Wayin (Bird) and Mokuy (spirit) Carvings

We have a large selection of work from Yirrkala. Please contact us to see what we have available.

Description

These carvings are from the Buku-Larrngay Mulka (Yirrkala) community in Arnhem Land.

The Buku-Larrnggay Mulka Art Centre and Museum is in Yirrkala, a small Aboriginal community on the north-eastern tip of the Top End of the Northern Territory, approximately 700kms East of Darwin (Map). We service approximately twenty five homeland centres in the radius of 250km. This part of Australia is very special. The coastline and hinterland are largely unspoilt and still managed by the traditional owners, the Yolngu (Aboriginal people of the region between Numbulwar and Maningrida). They have fought all attempts by Balanda  (non-Aboriginal people) to dispossess them.

The sacred art of this region details the spiritual forces behind the creation and continuing identity of the fresh and saltwater country of the Miwatj region of north-eastern Arnhem land. Miwatj means ‘morning side’ and refers to the fact that this is the most Easterly part of the Top End.

The ecosystems of both the land and sea are pristine and provide abundant food including yams, fruits, fish, kangaroo, wallaby, turtles and their eggs, dugong, emu, crayfish, oysters, mussels, tortoise, stingray, honey and more. The availability of these foods change as the Yolngu seasons subtly shift but the Balanda divide the year into two; the Dry (May-Dec) and the Wet (Jan-April).

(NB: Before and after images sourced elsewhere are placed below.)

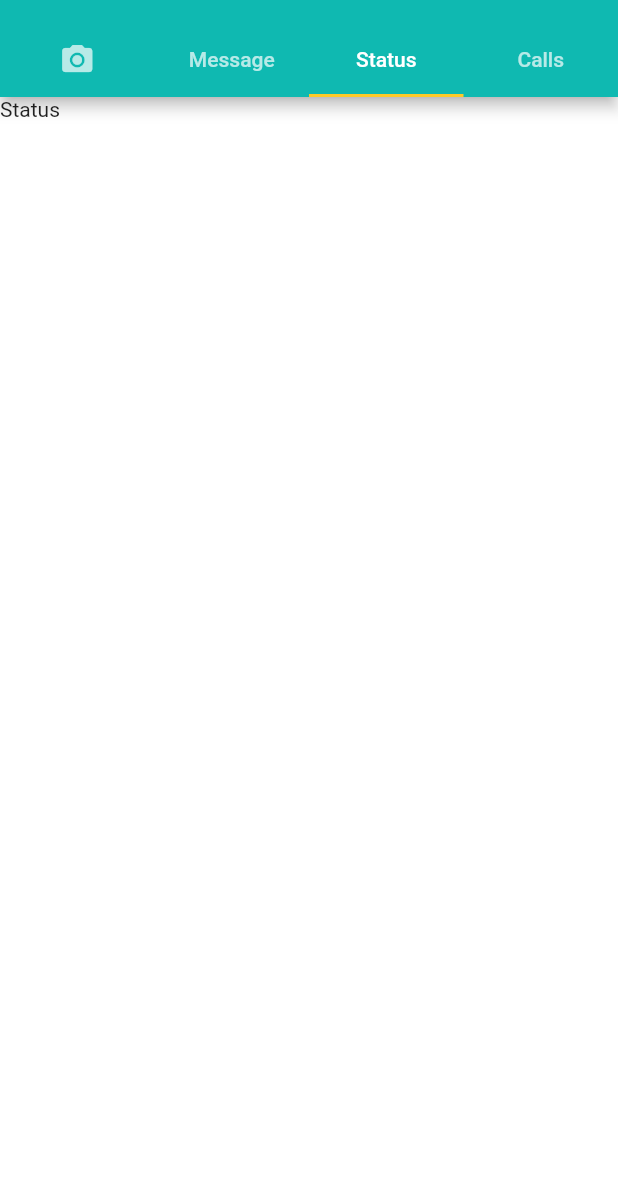
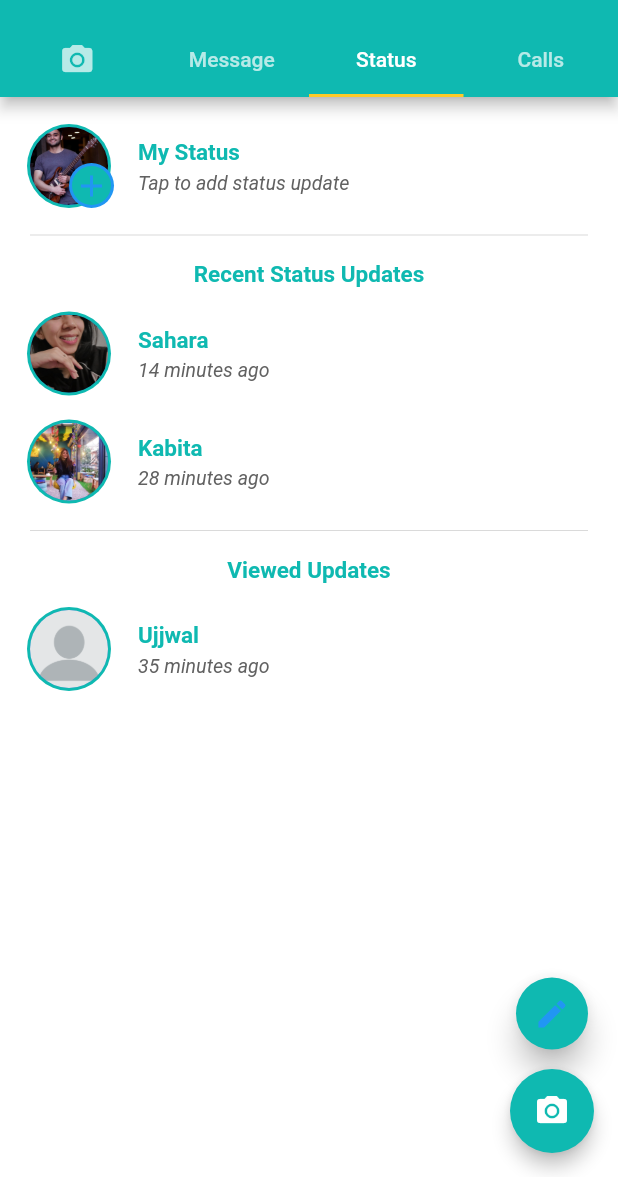
Before and after one commit to Prashanna1992/connect_app, a Flutter app: the HomeScreen screen opened directly with empty values, tab 3 chosen, on a phone screen of 412 x 824 dp, the part 59-1236 px from its top. Run offline on Flutter 3.47's test engine with Material 2 defaults, Android fonts, the phone set to English and light mode, and no system bars; our stand-ins replace camera, flutter_svg, socket_io_client, timeago, video_player; Roboto replaces fonts that are missing (Raleway).

```diff
--- /dev/null
+++ b/lib/CustomUI/StatusPage/ContactStatus.dart
@@ -0,0 +1,40 @@
+import 'package:flutter/material.dart';
+
+class ContactStatus extends StatelessWidget {
+  const ContactStatus(
+      {Key? key, required this.name, required this.updatedAt, this.image})
+      : super(key: key);
+  final String name;
+  final String updatedAt;
+  final String? image;
+
+  @override
+  Widget build(BuildContext context) {
+    return ListTile(
+      leading: CircleAvatar(
+        radius: 30,
+        backgroundColor: Theme.of(context).colorScheme.primary,
+        child: CircleAvatar(
+          radius: 26,
+          backgroundImage: image != null
+              ? AssetImage(image!)
+              : AssetImage("assets/nopic.png"),
+        ),
+      ),
+      title: Text(
+        name,
+        style: TextStyle(
+            fontSize: 15,
+            fontWeight: FontWeight.bold,
+            color: Theme.of(context).colorScheme.primary),
+      ),
+      subtitle: Text(
+        updatedAt,
+        style: TextStyle(
+            fontSize: 13,
+            color: Colors.grey.shade700,
+            fontStyle: FontStyle.italic),
+      ),
+    );
+  }
+}
--- /dev/null
+++ b/lib/CustomUI/StatusPage/HeadMyStatus.dart
@@ -0,0 +1,53 @@
+import 'package:flutter/cupertino.dart';
+import 'package:flutter/material.dart';
+
+class HeadMyStatus extends StatelessWidget {
+  const HeadMyStatus({Key? key}) : super(key: key);
+
+  @override
+  Widget build(BuildContext context) {
+    return ListTile(
+      title: Text(
+        "My Status",
+        style: TextStyle(
+            fontSize: 15,
+            fontWeight: FontWeight.bold,
+            color: Theme.of(context).colorScheme.primary),
+      ),
+      subtitle: Text(
+        "Tap to add status update",
+        style: TextStyle(
+            fontSize: 13,
+            color: Colors.grey.shade700,
+            fontStyle: FontStyle.italic),
+      ),
+      leading: Stack(
+        children: [
+          CircleAvatar(
+            radius: 30,
+            backgroundColor: Theme.of(context).colorScheme.primary,
+            child: const CircleAvatar(
+              radius: 26,
+              backgroundImage: AssetImage("assets/me.jpg"),
+            ),
+          ),
+          Positioned(
+            bottom: 0,
+            right: 0,
+            child: CircleAvatar(
+                backgroundColor: Theme.of(context).colorScheme.primaryVariant,
+                radius: 15,
+                child: CircleAvatar(
+                  backgroundColor: Theme.of(context).colorScheme.primary,
+                  radius: 13,
+                  child: Icon(
+                    Icons.add,
+                    color: Theme.of(context).colorScheme.primaryVariant,
+                  ),
+                )),
+          )
+        ],
+      ),
+    );
+  }
+}
--- a/lib/Model/MessageModel.dart
+++ b/lib/Model/MessageModel.dart
@@ -1,6 +1,6 @@
 class MessageModel {
   String type;
   String message;
-
-  MessageModel({required this.type, required this.message});
+  String time;
+  MessageModel({required this.type, required this.message, required this.time});
 }
--- /dev/null
+++ b/lib/Pages/StatusPage.dart
@@ -0,0 +1,106 @@
+import 'package:timeago/timeago.dart' as timeago;
+import 'package:flutter/material.dart';
+import 'package:pratham_app/CustomUI/StatusPage/ContactStatus.dart';
+import 'package:pratham_app/CustomUI/StatusPage/HeadMyStatus.dart';
+
+class StatusPage extends StatefulWidget {
+  StatusPage({Key? key}) : super(key: key);
+
+  @override
+  _StatusPageState createState() => _StatusPageState();
+}
+
+class _StatusPageState extends State<StatusPage> {
+  @override
+  Widget build(BuildContext context) {
+    return Scaffold(
+      floatingActionButton: Column(
+        mainAxisAlignment: MainAxisAlignment.end,
+        children: [
+          SizedBox(
+            height: 48,
+            child: FloatingActionButton(
+              backgroundColor: Theme.of(context).colorScheme.primary,
+              elevation: 8,
+              onPressed: () {},
+              child: Icon(
+                Icons.edit,
+                color: Theme.of(context).colorScheme.primaryVariant,
+              ),
+            ),
+          ),
+          const SizedBox(
+            height: 13,
+          ),
+          FloatingActionButton(
+            onPressed: () {},
+            backgroundColor: Theme.of(context).colorScheme.primary,
+            elevation: 5,
+            child: const Icon(Icons.camera_alt),
+          )
+        ],
+      ),
+      body: SingleChildScrollView(
+        child: Column(
+          children: [
+            const SizedBox(
+              height: 10,
+            ),
+            const HeadMyStatus(),
+            const Divider(
+              height: 20,
+              thickness: .1,
+              indent: 20,
+              endIndent: 20,
+              color: Colors.black,
+            ),
+            label("Recent Status Updates"),
+            ContactStatus(
+              name: "Sahara",
+              updatedAt: timeago
+                  .format(DateTime.now().subtract(const Duration(minutes: 14))),
+              image: "assets/motu.jpg",
+            ),
+            ContactStatus(
+              name: "Kabita",
+              updatedAt: timeago
+                  .format(DateTime.now().subtract(const Duration(minutes: 28))),
+              image: "assets/missramen.jpg",
+            ),
+            const Divider(
+              height: 20,
+              thickness: .1,
+              indent: 20,
+              endIndent: 20,
+              color: Colors.black,
+            ),
+            label("Viewed Updates"),
+            ContactStatus(
+              name: "Ujjwal",
+              updatedAt: timeago
+                  .format(DateTime.now().subtract(const Duration(minutes: 35))),
+            ),
+          ],
+        ),
+      ),
+    );
+  }
+
+  Widget label(String labelName) {
+    return Container(
+      alignment: Alignment.center,
+      height: 33,
+      width: MediaQuery.of(context).size.width,
+      child: Padding(
+        padding: const EdgeInsets.symmetric(horizontal: 13, vertical: 7),
+        child: Text(
+          labelName,
+          style: TextStyle(
+              fontSize: 15,
+              fontWeight: FontWeight.bold,
+              color: Theme.of(context).colorScheme.primary),
+        ),
+      ),
+    );
+  }
+}
--- a/lib/Screens/HomeScreen.dart
+++ b/lib/Screens/HomeScreen.dart
@@ -3,6 +3,7 @@ import 'package:flutter/material.dart';
 import 'package:pratham_app/Model/ChatModel.dart';
 import 'package:pratham_app/Pages/CameraPage.dart';
 import 'package:pratham_app/Pages/ChatPage.dart';
+import 'package:pratham_app/Pages/StatusPage.dart';
 
 class HomeScreen extends StatefulWidget {
   const HomeScreen({Key? key, required this.chats, required this.sourceChat})
@@ -97,7 +98,7 @@ class _HomeScreenState extends State<HomeScreen>
             chats: widget.chats,
             sourceChat: widget.sourceChat,
           ),
-          Text("Status"),
+          StatusPage(),
           Text("Calls")
         ],
       ),
--- a/pubspec.yaml
+++ b/pubspec.yaml
@@ -40,7 +40,8 @@ dependencies:
   path:
   video_player: ^2.2.15
   socket_io_client: ^1.0.2
-
+  intl: ^0.17.0
+  timeago: ^3.2.2
 
 dev_dependencies:
   flutter_test:
@@ -72,6 +73,7 @@ flutter:
     - assets/bg2.jpg
     - assets/images/
     - assets/icons/
+    - assets/
 
   # An image asset can refer to one or more resolution-specific "variants", see
   # https://flutter.dev/assets-and-images/#resolution-aware.
```
Also changed, not shown: lib/CustomUI/ReplyMessage.dart (+8 -6 lines), lib/CustomUI/UserMessage.dart (+10 -7 lines), lib/Screens/IndividualPage.dart (+40 -29 lines), assets/me.jpg (added), assets/missramen.jpg (added), assets/motu.jpg (added), assets/nopic.png (added).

BUKU-LARRNGGAY means the feeling on your face as it is struck by the first rays of the sun-this denotes that we are in the extreme East of the Top End – Miwatj, or the Sunrise country. MULKA is a sacred but public ceremony. It also means to hold or protect. Thus we are the Northeast Arnhem land cultural centre and keeping place.

The Centre was established formally in 1975 but art has been created here since time immemorial and shared with non-Yolngu since their arrival. In the 1960s Narritjin Maymuru set up his own gallery in a shelter by the beach from which he sold art which now graces many major museums and private collections.

The artists of this Centre have established a world wide reputation for excellence and have won seven prizes in the last six Telstra National Aboriginal and Torres Strait Islander Art Awards (Australia’s premiere indigenous art prize held at the Northern Territory Museum and Art Gallery in Darwin each year).